=== PROVIDED INFORMATION ===

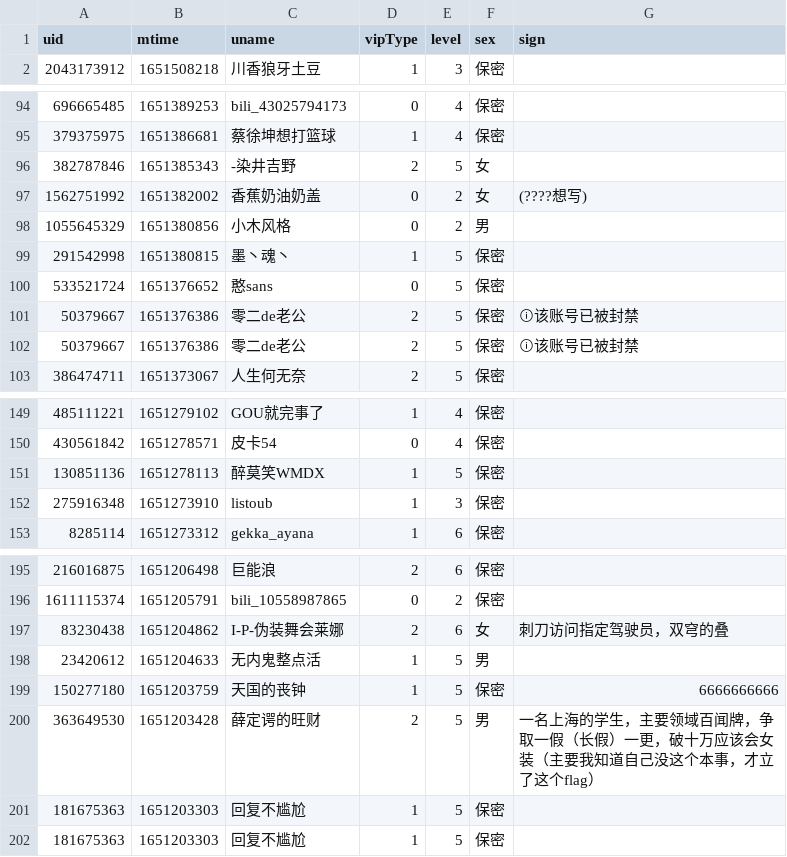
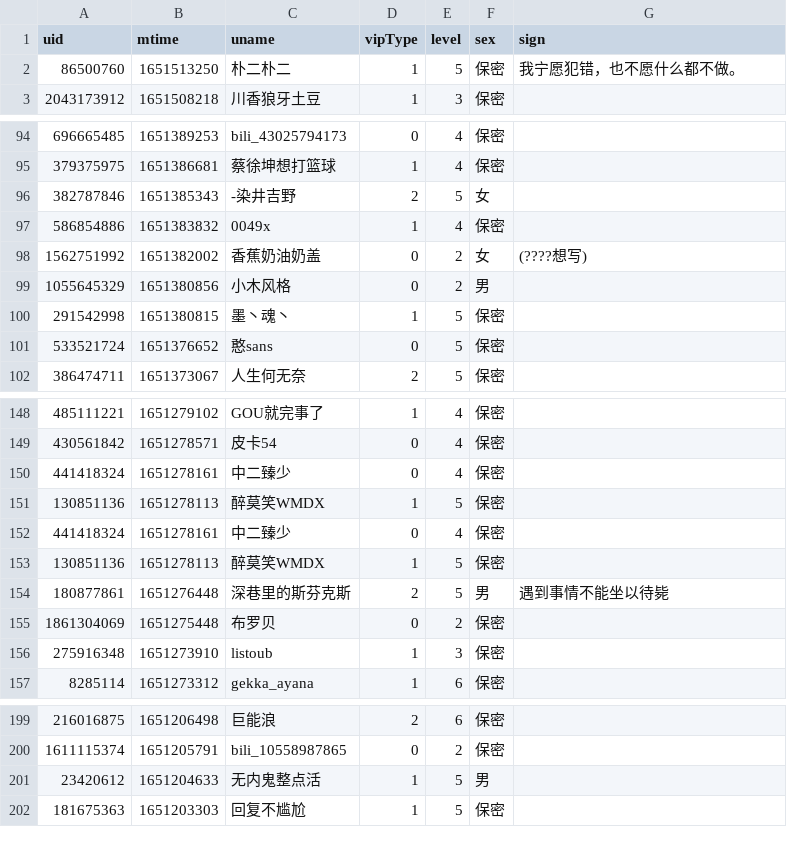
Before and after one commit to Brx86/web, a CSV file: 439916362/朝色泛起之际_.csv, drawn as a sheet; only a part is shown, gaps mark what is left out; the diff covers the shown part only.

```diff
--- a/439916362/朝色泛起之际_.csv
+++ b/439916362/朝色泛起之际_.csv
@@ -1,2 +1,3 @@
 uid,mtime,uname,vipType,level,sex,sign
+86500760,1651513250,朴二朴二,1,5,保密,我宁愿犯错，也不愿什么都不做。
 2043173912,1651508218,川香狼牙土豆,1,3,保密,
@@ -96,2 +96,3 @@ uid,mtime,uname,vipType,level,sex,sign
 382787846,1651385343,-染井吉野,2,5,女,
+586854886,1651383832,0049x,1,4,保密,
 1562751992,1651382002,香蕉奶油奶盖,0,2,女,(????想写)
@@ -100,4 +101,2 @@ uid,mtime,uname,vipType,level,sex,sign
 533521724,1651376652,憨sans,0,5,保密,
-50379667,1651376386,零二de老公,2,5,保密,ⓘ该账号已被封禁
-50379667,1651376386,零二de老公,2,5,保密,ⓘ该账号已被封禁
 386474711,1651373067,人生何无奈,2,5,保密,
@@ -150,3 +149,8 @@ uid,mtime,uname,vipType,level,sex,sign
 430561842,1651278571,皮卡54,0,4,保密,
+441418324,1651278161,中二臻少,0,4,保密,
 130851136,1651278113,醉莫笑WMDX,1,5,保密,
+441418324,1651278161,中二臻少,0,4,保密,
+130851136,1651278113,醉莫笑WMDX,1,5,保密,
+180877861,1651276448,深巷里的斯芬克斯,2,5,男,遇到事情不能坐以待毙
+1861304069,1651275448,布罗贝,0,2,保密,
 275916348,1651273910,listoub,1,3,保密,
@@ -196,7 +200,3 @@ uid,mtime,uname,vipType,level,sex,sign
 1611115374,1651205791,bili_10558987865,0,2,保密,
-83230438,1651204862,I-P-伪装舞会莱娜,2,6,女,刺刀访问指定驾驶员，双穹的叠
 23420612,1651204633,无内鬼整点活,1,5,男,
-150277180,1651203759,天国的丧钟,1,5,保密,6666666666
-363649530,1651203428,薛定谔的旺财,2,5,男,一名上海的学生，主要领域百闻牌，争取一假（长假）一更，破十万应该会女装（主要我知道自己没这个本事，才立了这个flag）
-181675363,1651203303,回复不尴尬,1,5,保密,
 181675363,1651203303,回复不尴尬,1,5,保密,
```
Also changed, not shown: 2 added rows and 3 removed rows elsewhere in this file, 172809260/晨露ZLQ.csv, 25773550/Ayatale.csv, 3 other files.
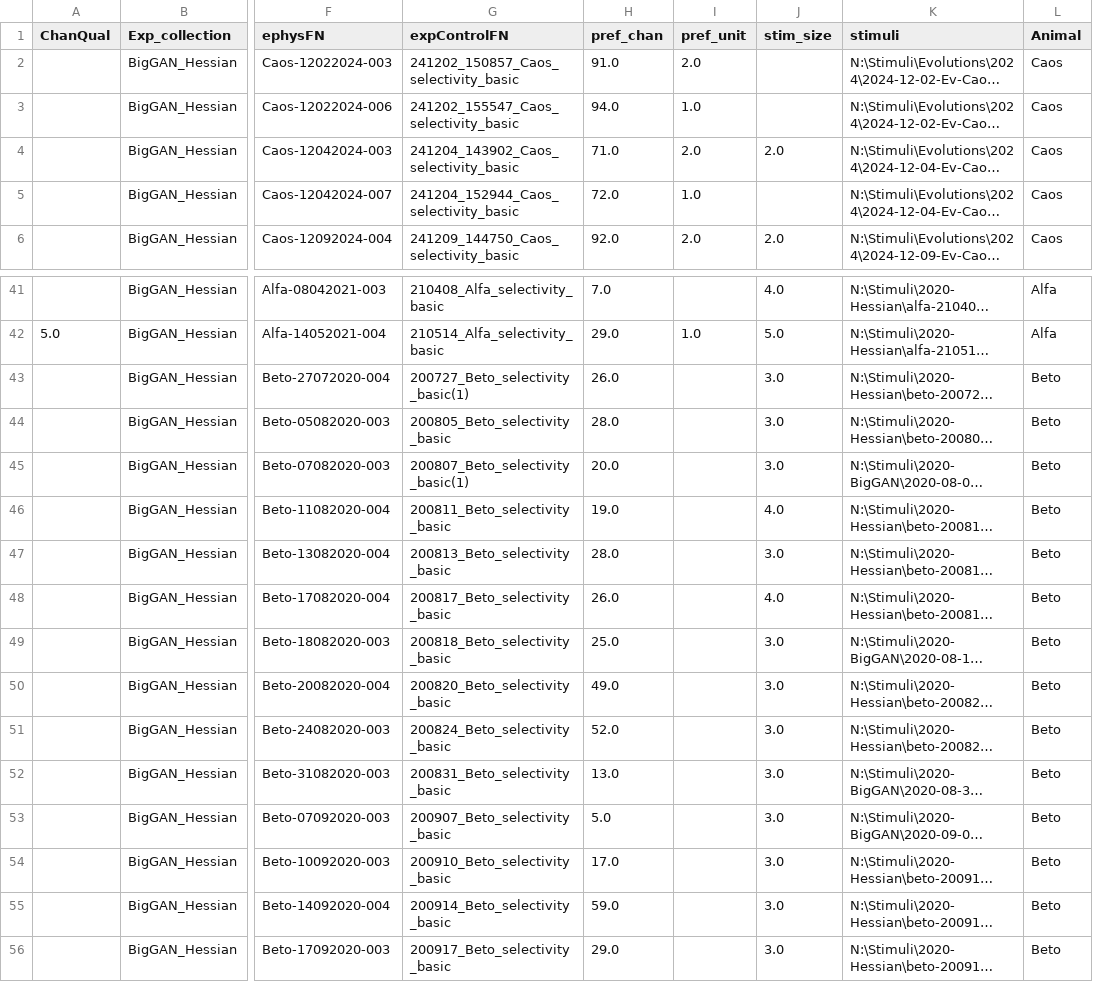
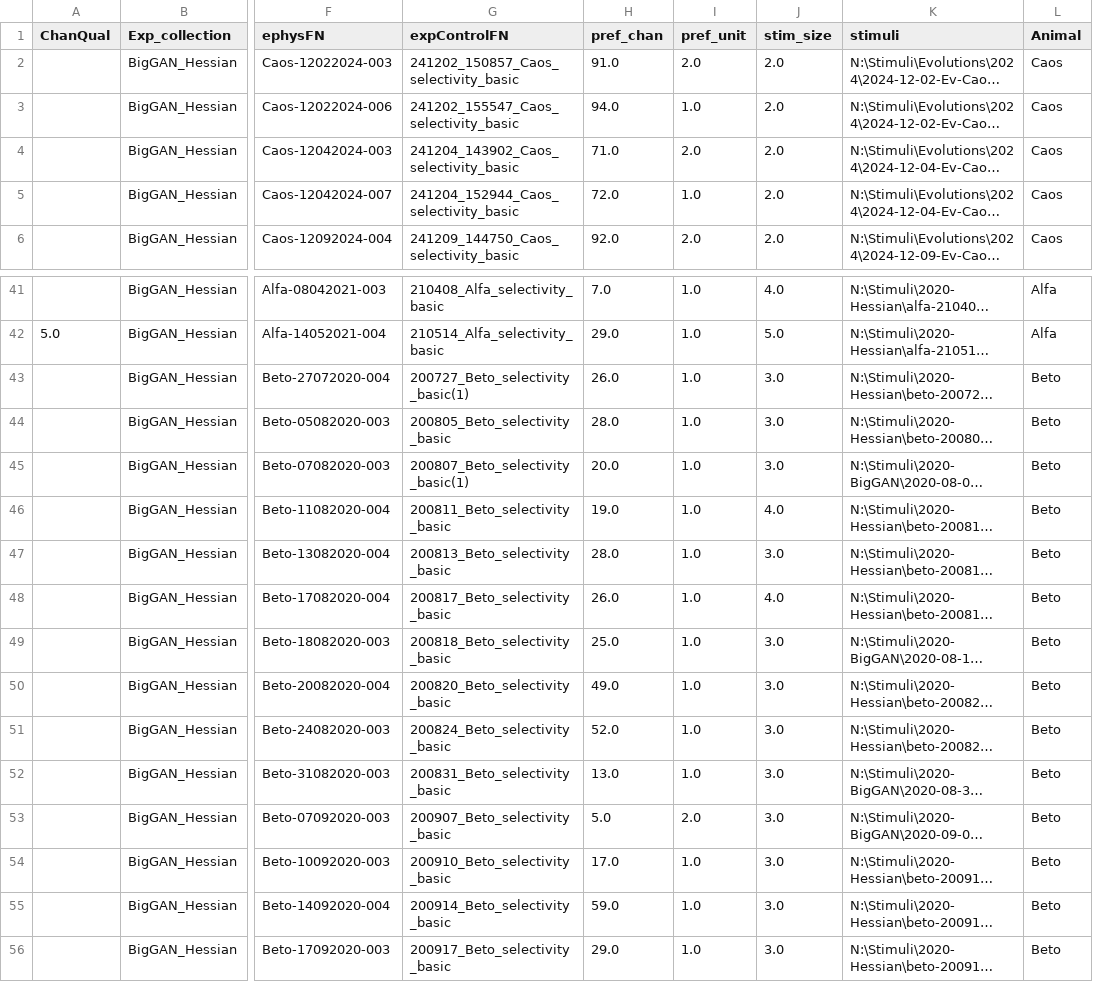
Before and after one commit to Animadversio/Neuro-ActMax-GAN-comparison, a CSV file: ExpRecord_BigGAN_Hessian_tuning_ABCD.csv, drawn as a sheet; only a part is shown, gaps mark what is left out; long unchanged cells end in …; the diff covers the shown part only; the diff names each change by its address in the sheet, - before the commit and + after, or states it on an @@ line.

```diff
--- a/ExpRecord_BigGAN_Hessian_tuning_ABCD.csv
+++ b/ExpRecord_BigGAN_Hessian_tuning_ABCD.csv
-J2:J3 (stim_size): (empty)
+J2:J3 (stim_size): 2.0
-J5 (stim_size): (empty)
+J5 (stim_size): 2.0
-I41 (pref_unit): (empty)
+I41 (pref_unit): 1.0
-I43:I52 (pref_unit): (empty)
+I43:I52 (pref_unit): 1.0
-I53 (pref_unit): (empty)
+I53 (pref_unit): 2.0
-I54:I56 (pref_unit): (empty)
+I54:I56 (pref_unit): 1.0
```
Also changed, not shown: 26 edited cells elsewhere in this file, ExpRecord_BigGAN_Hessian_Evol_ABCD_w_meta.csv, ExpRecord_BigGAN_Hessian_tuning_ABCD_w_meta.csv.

===

## TASK PROMPT
Give all the records again, exactly, without images.

## OUTPUT
Before and after one commit to Brx86/web, a CSV file: 439916362/朝色泛起之际_.csv, drawn as a sheet; only a part is shown, gaps mark what is left out; the diff covers the shown part only.

```diff
--- a/439916362/朝色泛起之际_.csv
+++ b/439916362/朝色泛起之际_.csv
@@ -1,2 +1,3 @@
 uid,mtime,uname,vipType,level,sex,sign
+86500760,1651513250,朴二朴二,1,5,保密,我宁愿犯错，也不愿什么都不做。
 2043173912,1651508218,川香狼牙土豆,1,3,保密,
@@ -96,2 +96,3 @@ uid,mtime,uname,vipType,level,sex,sign
 382787846,1651385343,-染井吉野,2,5,女,
+586854886,1651383832,0049x,1,4,保密,
 1562751992,1651382002,香蕉奶油奶盖,0,2,女,(????想写)
@@ -100,4 +101,2 @@ uid,mtime,uname,vipType,level,sex,sign
 533521724,1651376652,憨sans,0,5,保密,
-50379667,1651376386,零二de老公,2,5,保密,ⓘ该账号已被封禁
-50379667,1651376386,零二de老公,2,5,保密,ⓘ该账号已被封禁
 386474711,1651373067,人生何无奈,2,5,保密,
@@ -150,3 +149,8 @@ uid,mtime,uname,vipType,level,sex,sign
 430561842,1651278571,皮卡54,0,4,保密,
+441418324,1651278161,中二臻少,0,4,保密,
 130851136,1651278113,醉莫笑WMDX,1,5,保密,
+441418324,1651278161,中二臻少,0,4,保密,
+130851136,1651278113,醉莫笑WMDX,1,5,保密,
+180877861,1651276448,深巷里的斯芬克斯,2,5,男,遇到事情不能坐以待毙
+1861304069,1651275448,布罗贝,0,2,保密,
 275916348,1651273910,listoub,1,3,保密,
@@ -196,7 +200,3 @@ uid,mtime,uname,vipType,level,sex,sign
 1611115374,1651205791,bili_10558987865,0,2,保密,
-83230438,1651204862,I-P-伪装舞会莱娜,2,6,女,刺刀访问指定驾驶员，双穹的叠
 23420612,1651204633,无内鬼整点活,1,5,男,
-150277180,1651203759,天国的丧钟,1,5,保密,6666666666
-363649530,1651203428,薛定谔的旺财,2,5,男,一名上海的学生，主要领域百闻牌，争取一假（长假）一更，破十万应该会女装（主要我知道自己没这个本事，才立了这个flag）
-181675363,1651203303,回复不尴尬,1,5,保密,
 181675363,1651203303,回复不尴尬,1,5,保密,
```
Also changed, not shown: 2 added rows and 3 removed rows elsewhere in this file, 172809260/晨露ZLQ.csv, 25773550/Ayatale.csv, 3 other files.
Before and after one commit to Animadversio/Neuro-ActMax-GAN-comparison, a CSV file: ExpRecord_BigGAN_Hessian_tuning_ABCD.csv, drawn as a sheet; only a part is shown, gaps mark what is left out; long unchanged cells end in …; the diff covers the shown part only; the diff names each change by its address in the sheet, - before the commit and + after, or states it on an @@ line.

```diff
--- a/ExpRecord_BigGAN_Hessian_tuning_ABCD.csv
+++ b/ExpRecord_BigGAN_Hessian_tuning_ABCD.csv
-J2:J3 (stim_size): (empty)
+J2:J3 (stim_size): 2.0
-J5 (stim_size): (empty)
+J5 (stim_size): 2.0
-I41 (pref_unit): (empty)
+I41 (pref_unit): 1.0
-I43:I52 (pref_unit): (empty)
+I43:I52 (pref_unit): 1.0
-I53 (pref_unit): (empty)
+I53 (pref_unit): 2.0
-I54:I56 (pref_unit): (empty)
+I54:I56 (pref_unit): 1.0
```
Also changed, not shown: 26 edited cells elsewhere in this file, ExpRecord_BigGAN_Hessian_Evol_ABCD_w_meta.csv, ExpRecord_BigGAN_Hessian_tuning_ABCD_w_meta.csv.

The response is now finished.